--- Exercise description ---
Would you print every entry below exactly as written, omitting the images?

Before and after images
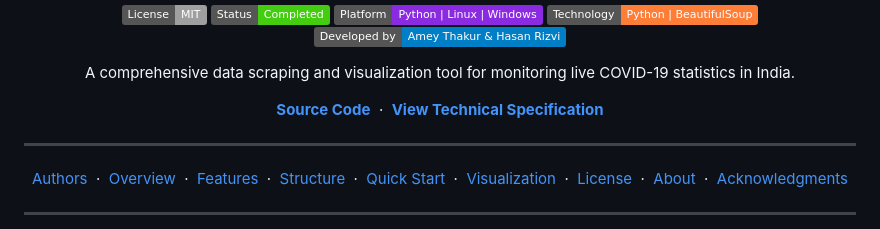
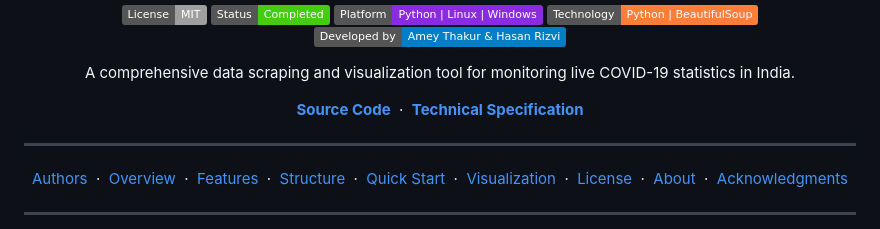
Before and after one commit to Amey-Thakur/COVID19-WEB-SCRAPER, a Markdown page: README.md, the part around the change. GitHub-like rendering; badges without logos.

Commit message:
Web Scraper

```diff
--- a/README.md
+++ b/README.md
@@ -10,7 +10,7 @@
 
   A comprehensive data scraping and visualization tool for monitoring live COVID-19 statistics in India.
 
-  **[Source Code](Source%20Code/)** &nbsp;&middot;&nbsp; **[View Technical Specification](docs/SPECIFICATION.md)**
+  **[Source Code](Source%20Code/)** &nbsp;&middot;&nbsp; **[Technical Specification](docs/SPECIFICATION.md)**
 
 </div>
 
```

--- Expected answer ---
Before and after one commit to Amey-Thakur/COVID19-WEB-SCRAPER, a Markdown page: README.md, the part around the change. GitHub-like rendering; badges without logos.

Commit message:
Web Scraper

```diff
--- a/README.md
+++ b/README.md
@@ -10,7 +10,7 @@
 
   A comprehensive data scraping and visualization tool for monitoring live COVID-19 statistics in India.
 
-  **[Source Code](Source%20Code/)** &nbsp;&middot;&nbsp; **[View Technical Specification](docs/SPECIFICATION.md)**
+  **[Source Code](Source%20Code/)** &nbsp;&middot;&nbsp; **[Technical Specification](docs/SPECIFICATION.md)**
 
 </div>
 
```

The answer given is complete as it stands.